Disciplined people, thoughts, and action.
Getting this done requires a seemingly contradictory rule. People should work within the confines of a system, but that people should have the freedom and flexibility to do what needs to be done, within the framework of that system.
6. Technology Accelerators
According to Collins, here’s what you need to know about technology. When used right, technology becomes an accelerator of momentum, not the creator of it. The Good to Great companies didn’t begin their journey with a pioneering technology, for the simple reason that you can’t make good technology until you know which technologies are relevant. Which are those?

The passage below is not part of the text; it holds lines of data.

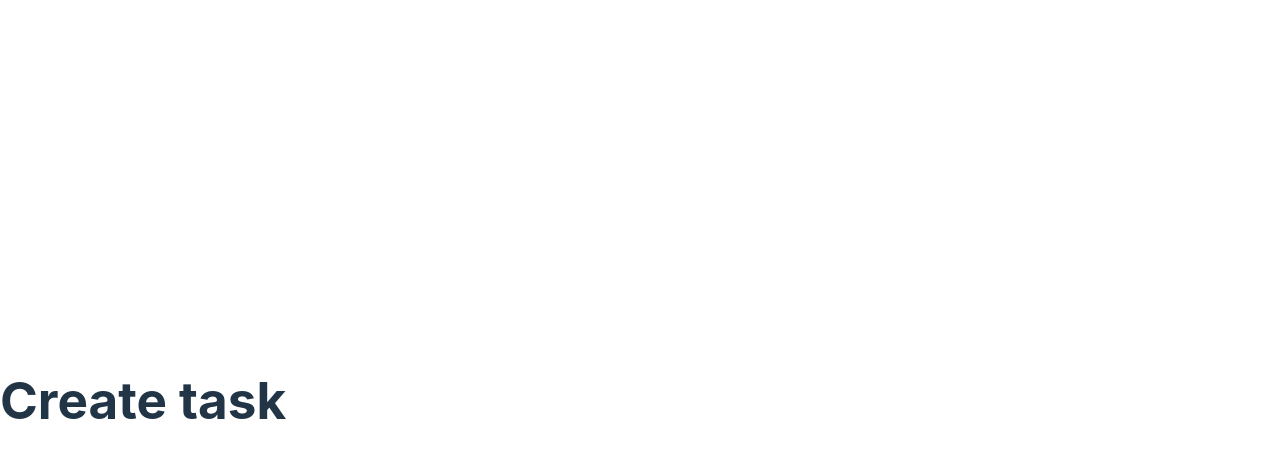
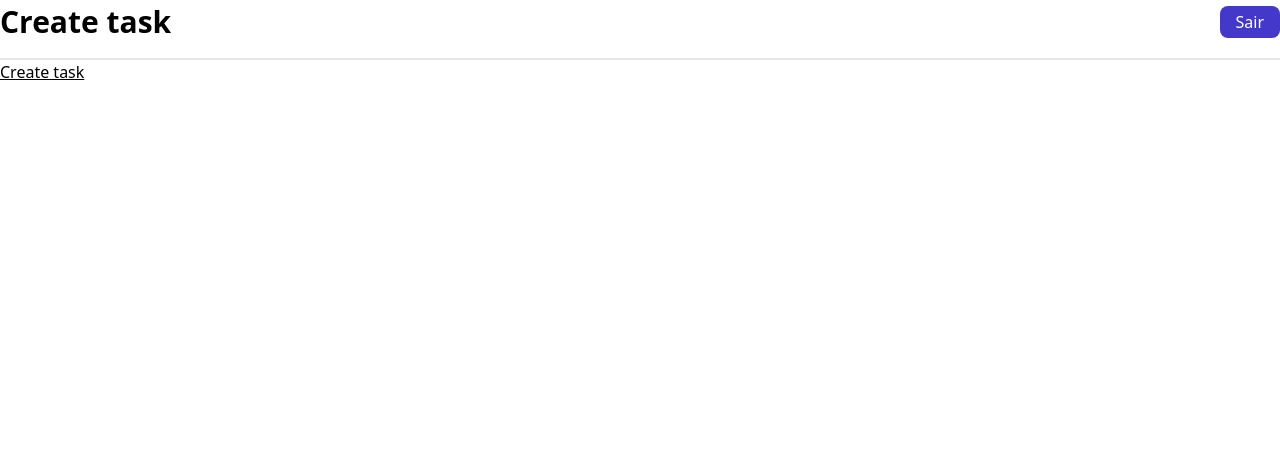
Before and after one commit to Helton-Carlos/create-task, a React (Vite) app: page / in a window 1280 px wide. Shown: the top 458 px of the page. Built offline with nearby package versions, Linux system fonts and the light colour scheme.

Commit message:
feat: adding tailwind

```diff
--- a/package.json
+++ b/package.json
@@ -16,6 +16,9 @@
     "@types/react": "^18.0.17",
     "@types/react-dom": "^18.0.6",
     "@vitejs/plugin-react": "^2.0.1",
+    "autoprefixer": "^10.4.8",
+    "postcss": "^8.4.16",
+    "tailwindcss": "^3.1.8",
     "typescript": "^4.6.4",
     "vite": "^3.0.7"
   }
--- /dev/null
+++ b/postcss.config.cjs
@@ -0,0 +1,6 @@
+module.exports = {
+  plugins: {
+    tailwindcss: {},
+    autoprefixer: {},
+  },
+}
--- a/src/App.css
+++ /dev/null
@@ -1,41 +0,0 @@
-#root {
-  max-width: 1280px;
-  margin: 0 auto;
-  padding: 2rem;
-  text-align: center;
-}
-
-.logo {
-  height: 6em;
-  padding: 1.5em;
-  will-change: filter;
-}
-.logo:hover {
-  filter: drop-shadow(0 0 2em #646cffaa);
-}
-.logo.react:hover {
-  filter: drop-shadow(0 0 2em #61dafbaa);
-}
-
-@keyframes logo-spin {
-  from {
-    transform: rotate(0deg);
-  }
-  to {
-    transform: rotate(360deg);
-  }
-}
-
-@media (prefers-reduced-motion: no-preference) {
-  a:nth-of-type(2) .logo {
-    animation: logo-spin infinite 20s linear;
-  }
-}
-
-.card {
-  padding: 2em;
-}
-
-.read-the-docs {
-  color: #888;
-}
--- a/src/App.tsx
+++ b/src/App.tsx
@@ -1,8 +1,10 @@
 import Card from "./components/Card"
+import Main from "./layout/main"
 
 function App() {
   return (
     <div className="App">
+      <Main />
       <Card />
     </div>
   )
--- a/src/components/Card.tsx
+++ b/src/components/Card.tsx
@@ -3,11 +3,11 @@ import { useState } from 'react'
 function Card() {
     const [name, setCount] = useState<string>('Create task')
 
-  return (
-    <div className="App">
-     <h1>{name}</h1>
-    </div>
-  )
+    return (
+        <div className="underline">
+            <h1>{name}</h1>
+        </div>
+    )
 }
 
 export default Card
--- a/src/index.css
+++ b/src/index.css
@@ -1,70 +1,3 @@
-:root {
-  font-family: Inter, Avenir, Helvetica, Arial, sans-serif;
-  font-size: 16px;
-  line-height: 24px;
-  font-weight: 400;
-
-  color-scheme: light dark;
-  color: rgba(255, 255, 255, 0.87);
-  background-color: #242424;
-
-  font-synthesis: none;
-  text-rendering: optimizeLegibility;
-  -webkit-font-smoothing: antialiased;
-  -moz-osx-font-smoothing: grayscale;
-  -webkit-text-size-adjust: 100%;
-}
-
-a {
-  font-weight: 500;
-  color: #646cff;
-  text-decoration: inherit;
-}
-a:hover {
-  color: #535bf2;
-}
-
-body {
-  margin: 0;
-  display: flex;
-  place-items: center;
-  min-width: 320px;
-  min-height: 100vh;
-}
-
-h1 {
-  font-size: 3.2em;
-  line-height: 1.1;
-}
-
-button {
-  border-radius: 8px;
-  border: 1px solid transparent;
-  padding: 0.6em 1.2em;
-  font-size: 1em;
-  font-weight: 500;
-  font-family: inherit;
-  background-color: #1a1a1a;
-  cursor: pointer;
-  transition: border-color 0.25s;
-}
-button:hover {
-  border-color: #646cff;
-}
-button:focus,
-button:focus-visible {
-  outline: 4px auto -webkit-focus-ring-color;
-}
-
-@media (prefers-color-scheme: light) {
-  :root {
-    color: #213547;
-    background-color: #ffffff;
-  }
-  a:hover {
-    color: #747bff;
-  }
-  button {
-    background-color: #f9f9f9;
-  }
-}
+@tailwind base;
+@tailwind components;
+@tailwind utilities;
--- /dev/null
+++ b/src/layout/Main.tsx
@@ -0,0 +1,20 @@
+import { useState } from 'react'
+
+function Card() {
+  const [name, setCount] = useState<string>('Create task')
+
+  return (
+    <div className="bg-white w-full h-[60px] border-b-2 z-50">
+      <div className='flex justify-between row-auto items-center pt-1'>
+        <div>
+          <h1 className='text-3xl font-bold'>{name}</h1>
+        </div>
+        <div>
+          <button className='bg-indigo-700 text-white px-4 py-1 rounded-lg'>Sair</button>
+        </div>
+      </div>
+    </div>
+  )
+}
+
+export default Card
--- /dev/null
+++ b/tailwind.config.cjs
@@ -0,0 +1,10 @@
+/** @type {import('tailwindcss').Config} */
+module.exports = {
+  content: [
+    "./src/**/*.{js,jsx,ts,tsx}",
+  ],
+  theme: {
+    extend: {},
+  },
+  plugins: [],
+}
```
Also changed, not shown: 2 other files (tests, documents, lock files or other folders).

Those, and only those, that point directly to the 3 intersecting circles of your hedgehog concept. Seeing that we are in the middle of an enormous change in how technology is being used in business, I think that this is very relevant commentary.
Somebody has probably told you that you need to be using Twitter, or that you need to get a video up on YouTube.
Remember, don’t be motivated by a fear of being left behind. Take the time to see how you can use these new technologies to achieve business results. But also remember this: there is a huge opportunity to change how you do business with these technologies.
You may also like to read:
- Essentialism by Greg McKeown
- Built To Last by Jim Collins
- Mindset by Carol Dweck
- Evolved Enterprise by Yanik Silver
- Everybody Matters by Bob Chapman
- Make Your Idea Matter by Bernadette Jiwa
- The Flinch by Julien Smith
- The Innovator’s DNA by Jeffrey Dyer, Hal Gregersen, Clayton Christensen
- Winning With Customers by Keith Pigues
- Great Business Teams by Howard Guttman